The person should open their life fully to at least one other wise and trustworthy person, telling absolutely everything, without editing or hiding anything: their thoughts, dreams, temptations, actions, sins, fears, anxieties. This person must be able to listen to you without judgment, but be able to judge the lies and lead you into the light … The desert Fathers called this the “baring of thoughts” and considered it an absolute requirement for growth in virtue … without this practice, one is dangerously subject to prelest [delusion] and all the deceits of the Evil One, who thrives on isolation, secrecy and self-direction. St. Teresa of Avila says self-direction is the blind leading the blind … Satan remains brilliant and is a master at cloaking darkness in light. He tempts the good with good, and the evil with evil … St. Symeon says, it’s better to “be called a disciple of a disciple rather than to live by your own devices, gathering the worthless fruits of your own will.”

I share this now because this summer I experienced yet again the power of this truth, and the power of the lie. I had been struggling with an inner storm for months, and when I finally surrendered my pride and revealed it fully to a wise and trustworthy confidant, its gripping power was shattered. I still had to work through how best to overcome the temptation, but its enslaving grip was demolished. This is the power hidden in sacramental Confession, spiritual direction and spiritual friendships. And I’ve always believed this is the deepest meaning of James 5:16: “Therefore confess your sins to one another, and pray for one another, that you may be healed.” Confess, pray for one another. Though one must use great discretion in choosing the recipient of that confession, the practice itself is foundational.

Regardless of how well I know this truth, or have been through this cycle, I find myself lured into this trap again and again. That’s just the human condition. But it was precisely because I knew the Thirteenth Rule that I knew it’s what I had to do. It’s not always easy to find the “wise and trustworthy” confidant, so it’s something I never take for granted and pray for very often. 

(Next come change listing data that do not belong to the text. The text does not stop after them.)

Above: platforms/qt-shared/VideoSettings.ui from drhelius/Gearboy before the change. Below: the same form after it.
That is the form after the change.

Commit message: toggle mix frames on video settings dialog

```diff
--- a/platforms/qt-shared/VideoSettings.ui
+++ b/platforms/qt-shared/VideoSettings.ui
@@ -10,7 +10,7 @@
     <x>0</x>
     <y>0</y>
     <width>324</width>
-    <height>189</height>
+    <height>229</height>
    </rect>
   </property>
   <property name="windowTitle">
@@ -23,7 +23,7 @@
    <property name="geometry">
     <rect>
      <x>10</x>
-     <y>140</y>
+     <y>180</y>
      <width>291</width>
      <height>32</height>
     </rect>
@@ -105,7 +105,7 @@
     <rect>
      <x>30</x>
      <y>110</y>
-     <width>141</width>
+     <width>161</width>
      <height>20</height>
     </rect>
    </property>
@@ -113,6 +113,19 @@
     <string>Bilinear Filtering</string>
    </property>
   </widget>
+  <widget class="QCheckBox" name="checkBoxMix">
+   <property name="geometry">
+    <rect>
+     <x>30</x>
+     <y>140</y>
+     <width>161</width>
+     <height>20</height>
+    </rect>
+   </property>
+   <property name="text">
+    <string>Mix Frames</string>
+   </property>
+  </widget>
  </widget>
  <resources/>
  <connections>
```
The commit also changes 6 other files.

St. Paul tells us in 2 Cor. 3:17, “Now the Lord is the Spirit, and where the Spirit of the Lord is, there is freedom.” Jesus tells us it is the truth that sets us free. Living in the truth, in the light, fleeing the dark isolation of keeping secret your inner struggles/temptations, and praying for a trustworthy and wise confidant are the ingredients of inner freedom that blossoms into virtue. God has made us this way, so we simply cannot flourish in freedom without one another. In Christ’s Body we are part of a living symphony, and beauty can only bloom in each of us when we have surrendered ourselves to the unifying song of love that the harmonious Spirit of Jesus sings through, with and in us (e.g. 1 Cor. 12).

We must always move from isolation to communion, from “leave me alone” to “don’t leave me alone”… A 21P if you’re game: